_WHAT IS NEEDED_
Make a verbatim copy of the records; pictures stay out.

= Beginning of Section =

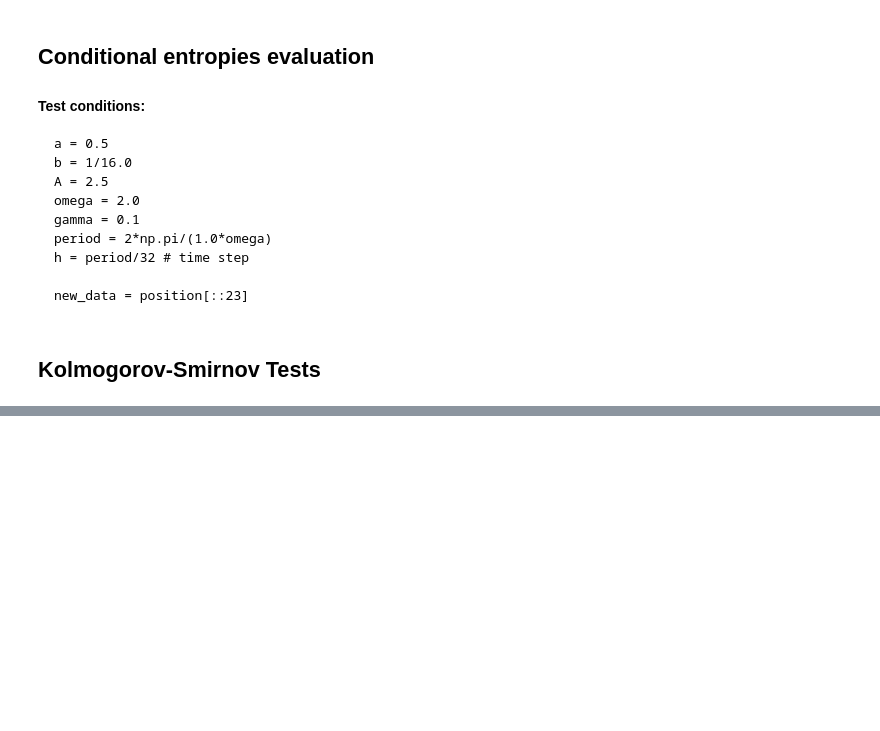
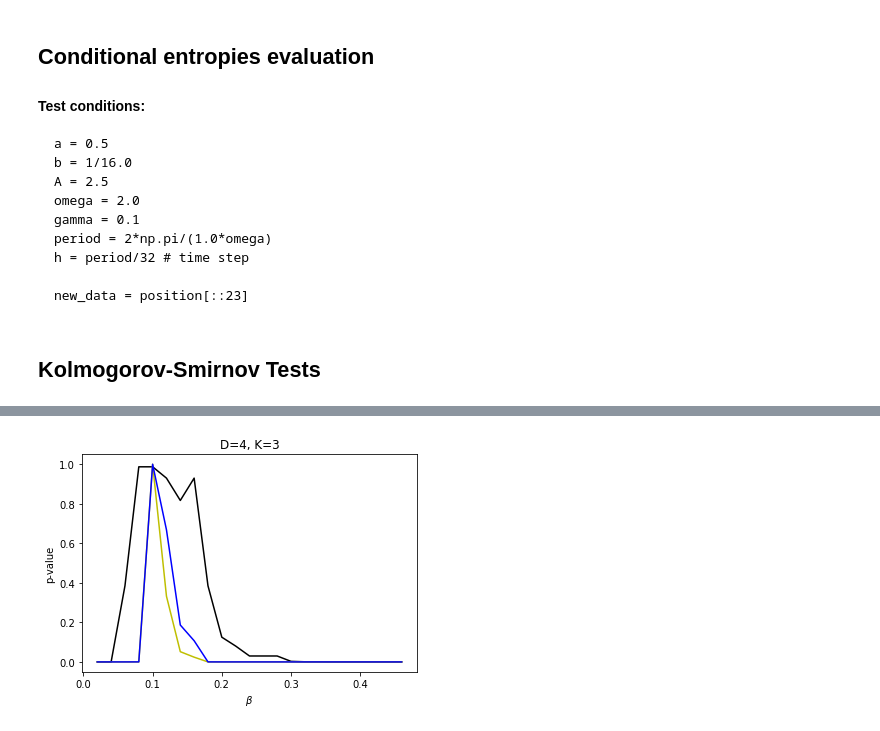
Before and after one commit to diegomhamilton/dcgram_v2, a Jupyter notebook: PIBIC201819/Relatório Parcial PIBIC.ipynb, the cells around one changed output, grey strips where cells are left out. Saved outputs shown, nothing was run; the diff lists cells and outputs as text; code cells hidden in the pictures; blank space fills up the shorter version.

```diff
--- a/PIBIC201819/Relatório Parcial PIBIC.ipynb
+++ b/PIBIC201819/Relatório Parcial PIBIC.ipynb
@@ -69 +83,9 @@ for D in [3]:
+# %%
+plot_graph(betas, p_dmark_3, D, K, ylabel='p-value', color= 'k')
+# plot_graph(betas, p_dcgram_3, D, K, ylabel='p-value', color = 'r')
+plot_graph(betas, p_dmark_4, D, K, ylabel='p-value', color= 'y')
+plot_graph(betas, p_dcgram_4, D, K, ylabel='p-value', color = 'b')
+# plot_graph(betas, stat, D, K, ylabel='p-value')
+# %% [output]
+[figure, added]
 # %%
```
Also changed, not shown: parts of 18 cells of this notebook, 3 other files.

= End of Section =

_RESPONSE AREA_
Before and after one commit to diegomhamilton/dcgram_v2, a Jupyter notebook: PIBIC201819/Relatório Parcial PIBIC.ipynb, the cells around one changed output, grey strips where cells are left out. Saved outputs shown, nothing was run; the diff lists cells and outputs as text; code cells hidden in the pictures; blank space fills up the shorter version.

```diff
--- a/PIBIC201819/Relatório Parcial PIBIC.ipynb
+++ b/PIBIC201819/Relatório Parcial PIBIC.ipynb
@@ -69 +83,9 @@ for D in [3]:
+# %%
+plot_graph(betas, p_dmark_3, D, K, ylabel='p-value', color= 'k')
+# plot_graph(betas, p_dcgram_3, D, K, ylabel='p-value', color = 'r')
+plot_graph(betas, p_dmark_4, D, K, ylabel='p-value', color= 'y')
+plot_graph(betas, p_dcgram_4, D, K, ylabel='p-value', color = 'b')
+# plot_graph(betas, stat, D, K, ylabel='p-value')
+# %% [output]
+[figure, added]
 # %%
```
Also changed, not shown: parts of 18 cells of this notebook, 3 other files.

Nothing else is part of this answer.